**PROVIDED DATA:**
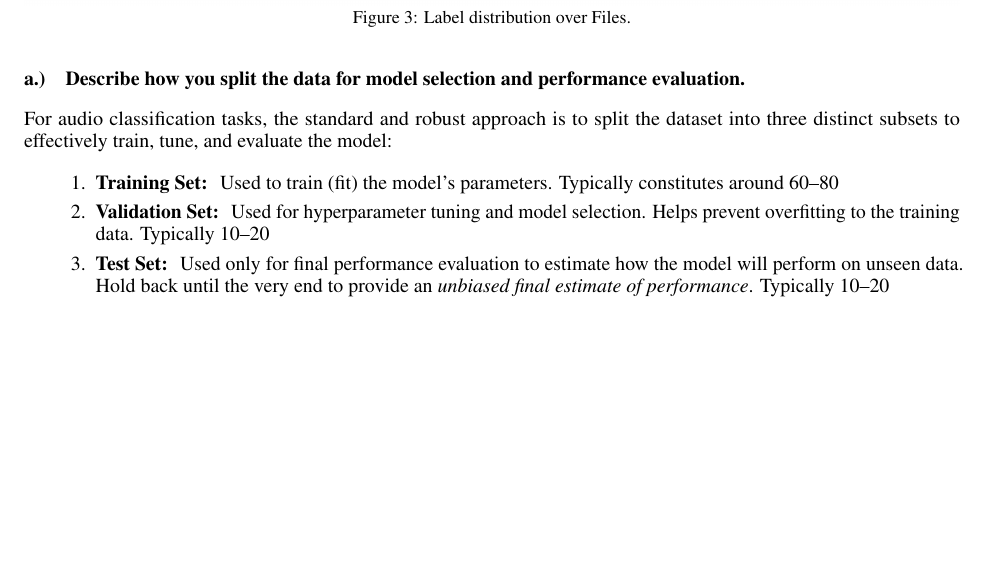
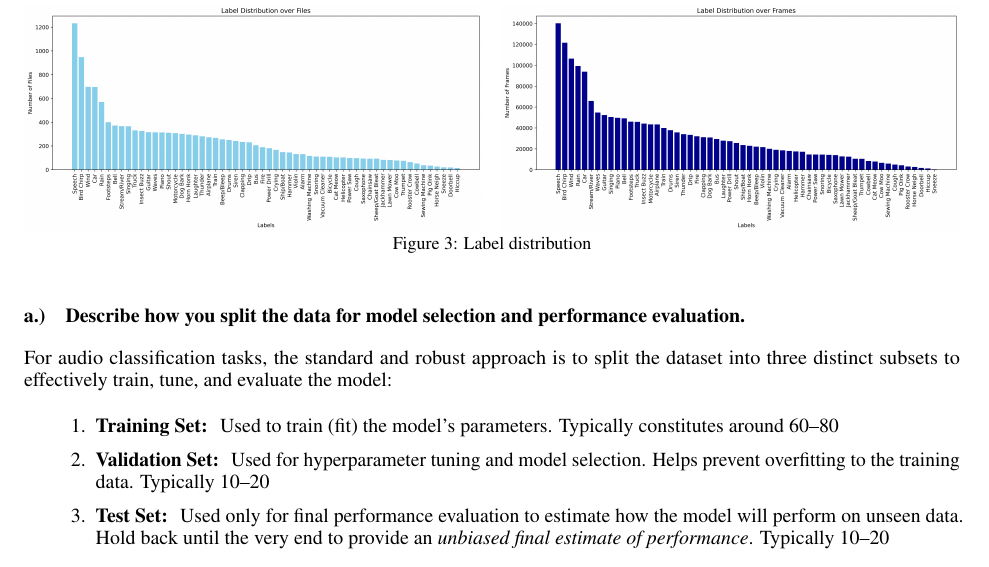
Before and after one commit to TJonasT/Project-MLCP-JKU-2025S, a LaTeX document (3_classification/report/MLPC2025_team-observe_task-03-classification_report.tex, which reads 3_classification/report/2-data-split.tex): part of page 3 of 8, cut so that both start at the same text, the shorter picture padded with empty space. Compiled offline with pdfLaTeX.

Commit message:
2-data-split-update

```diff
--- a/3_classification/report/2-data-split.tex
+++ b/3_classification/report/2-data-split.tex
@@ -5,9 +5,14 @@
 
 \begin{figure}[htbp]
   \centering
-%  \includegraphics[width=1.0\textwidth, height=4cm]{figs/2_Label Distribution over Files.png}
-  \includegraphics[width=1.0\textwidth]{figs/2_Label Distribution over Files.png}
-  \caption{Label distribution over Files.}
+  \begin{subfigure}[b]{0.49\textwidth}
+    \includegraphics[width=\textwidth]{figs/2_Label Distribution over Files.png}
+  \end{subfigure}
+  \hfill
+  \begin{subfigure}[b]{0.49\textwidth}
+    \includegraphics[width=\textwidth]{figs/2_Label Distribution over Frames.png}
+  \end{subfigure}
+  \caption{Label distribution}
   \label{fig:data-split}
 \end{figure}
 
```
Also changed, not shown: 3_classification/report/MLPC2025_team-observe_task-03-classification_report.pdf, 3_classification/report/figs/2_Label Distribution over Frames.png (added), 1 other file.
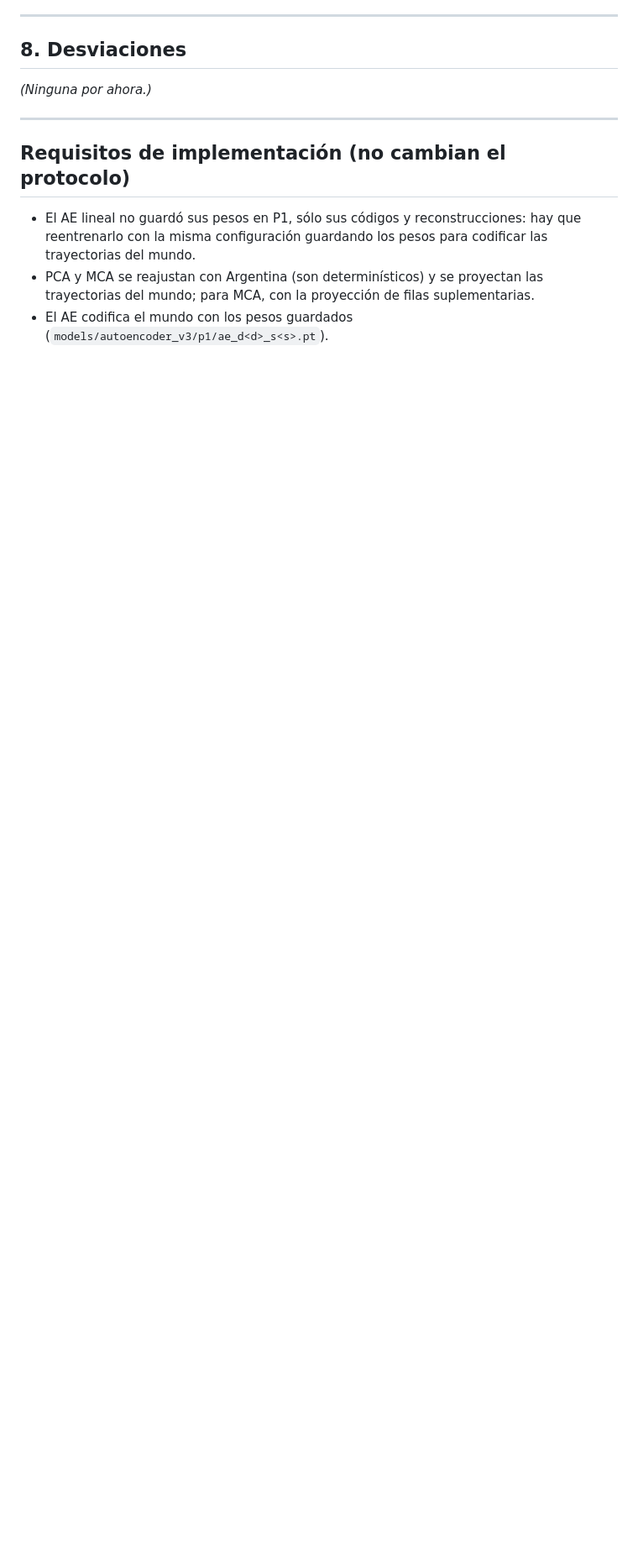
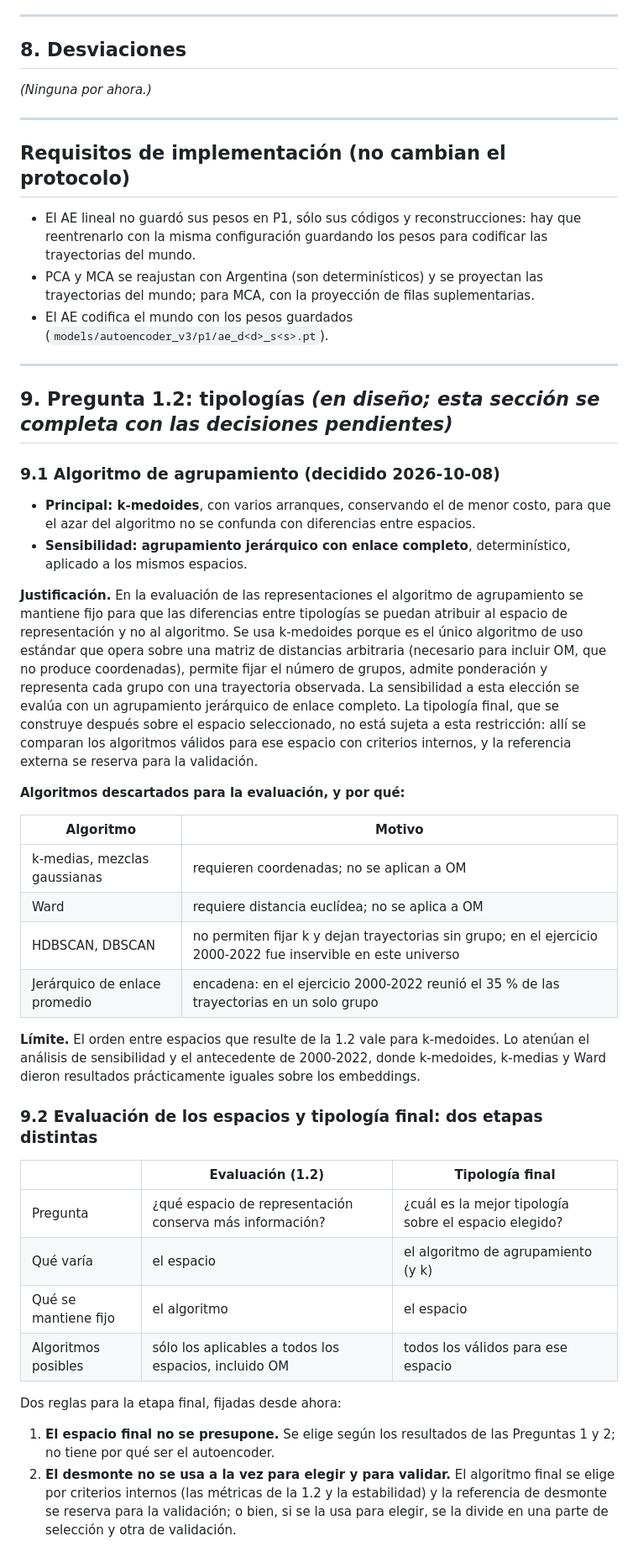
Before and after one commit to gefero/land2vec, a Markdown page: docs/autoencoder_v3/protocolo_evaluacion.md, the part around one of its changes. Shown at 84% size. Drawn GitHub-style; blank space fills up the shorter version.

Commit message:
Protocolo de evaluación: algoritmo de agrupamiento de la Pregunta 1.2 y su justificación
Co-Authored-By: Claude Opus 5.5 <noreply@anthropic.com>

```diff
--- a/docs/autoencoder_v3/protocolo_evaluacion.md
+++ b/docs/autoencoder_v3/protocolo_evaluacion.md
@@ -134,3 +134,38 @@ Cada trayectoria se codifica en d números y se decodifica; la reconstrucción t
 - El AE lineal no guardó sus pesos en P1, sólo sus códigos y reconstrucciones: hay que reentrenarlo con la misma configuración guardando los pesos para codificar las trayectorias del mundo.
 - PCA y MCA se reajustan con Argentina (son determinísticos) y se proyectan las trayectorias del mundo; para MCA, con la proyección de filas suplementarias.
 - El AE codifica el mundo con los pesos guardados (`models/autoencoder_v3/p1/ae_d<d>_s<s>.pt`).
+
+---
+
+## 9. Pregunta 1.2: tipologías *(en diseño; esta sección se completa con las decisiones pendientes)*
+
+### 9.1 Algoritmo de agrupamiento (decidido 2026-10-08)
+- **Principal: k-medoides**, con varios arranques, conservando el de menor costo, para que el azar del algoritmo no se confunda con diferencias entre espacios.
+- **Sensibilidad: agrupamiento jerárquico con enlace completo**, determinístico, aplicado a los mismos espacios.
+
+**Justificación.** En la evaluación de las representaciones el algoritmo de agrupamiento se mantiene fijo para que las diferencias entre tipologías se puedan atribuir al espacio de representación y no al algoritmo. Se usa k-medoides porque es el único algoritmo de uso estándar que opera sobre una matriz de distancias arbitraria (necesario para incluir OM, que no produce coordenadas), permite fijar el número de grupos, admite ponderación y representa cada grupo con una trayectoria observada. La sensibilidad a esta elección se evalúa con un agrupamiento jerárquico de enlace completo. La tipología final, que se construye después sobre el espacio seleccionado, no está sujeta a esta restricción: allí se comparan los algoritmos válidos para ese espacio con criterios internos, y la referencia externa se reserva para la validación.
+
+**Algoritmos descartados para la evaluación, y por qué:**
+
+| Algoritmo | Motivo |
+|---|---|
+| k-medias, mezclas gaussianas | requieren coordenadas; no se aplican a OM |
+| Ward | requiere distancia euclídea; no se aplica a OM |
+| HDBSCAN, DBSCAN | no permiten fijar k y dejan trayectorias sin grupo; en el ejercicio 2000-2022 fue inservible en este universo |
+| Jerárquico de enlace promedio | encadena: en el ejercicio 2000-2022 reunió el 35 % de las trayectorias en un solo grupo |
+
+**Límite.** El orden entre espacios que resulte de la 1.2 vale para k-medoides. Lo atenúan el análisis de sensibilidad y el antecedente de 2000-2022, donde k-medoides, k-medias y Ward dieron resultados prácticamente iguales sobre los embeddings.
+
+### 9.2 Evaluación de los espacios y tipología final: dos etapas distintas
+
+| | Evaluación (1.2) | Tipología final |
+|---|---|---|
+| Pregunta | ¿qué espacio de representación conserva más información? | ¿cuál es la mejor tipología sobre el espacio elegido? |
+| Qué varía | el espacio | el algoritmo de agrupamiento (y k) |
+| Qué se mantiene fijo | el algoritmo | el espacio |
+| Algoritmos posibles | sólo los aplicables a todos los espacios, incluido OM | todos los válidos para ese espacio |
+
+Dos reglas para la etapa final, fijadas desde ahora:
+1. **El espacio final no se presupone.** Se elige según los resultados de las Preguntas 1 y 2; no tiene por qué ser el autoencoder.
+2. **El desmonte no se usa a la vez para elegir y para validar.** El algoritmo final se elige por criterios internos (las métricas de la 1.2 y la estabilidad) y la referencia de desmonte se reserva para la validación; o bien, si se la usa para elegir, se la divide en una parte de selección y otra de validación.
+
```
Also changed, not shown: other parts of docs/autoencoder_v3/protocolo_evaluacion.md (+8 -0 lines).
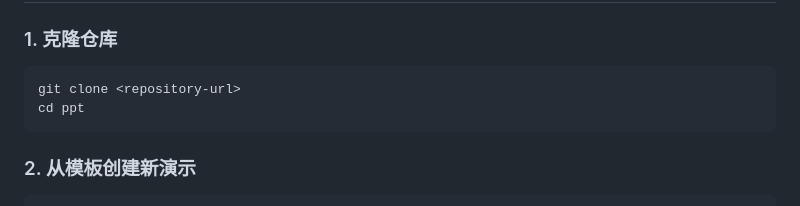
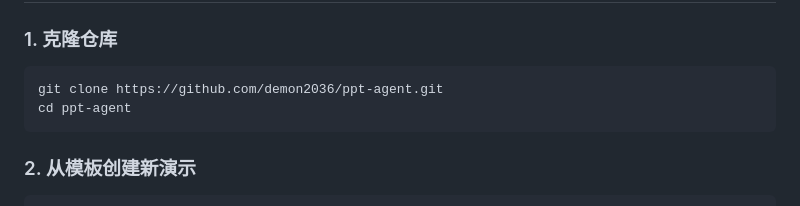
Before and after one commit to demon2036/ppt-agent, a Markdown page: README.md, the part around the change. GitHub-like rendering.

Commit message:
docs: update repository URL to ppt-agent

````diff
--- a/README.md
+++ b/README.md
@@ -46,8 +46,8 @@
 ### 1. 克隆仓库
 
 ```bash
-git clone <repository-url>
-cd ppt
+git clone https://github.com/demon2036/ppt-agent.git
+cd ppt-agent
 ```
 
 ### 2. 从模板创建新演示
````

**WORK REQUEST:**
Find each line in the records above that contains "agent", and copy it.

**TASK RESPONSE:**
Before and after one commit to demon2036/ppt-agent, a Markdown page: README.md, the part around the change. GitHub-like rendering.
docs: update repository URL to ppt-agent
+git clone https://github.com/demon2036/ppt-agent.git
+cd ppt-agent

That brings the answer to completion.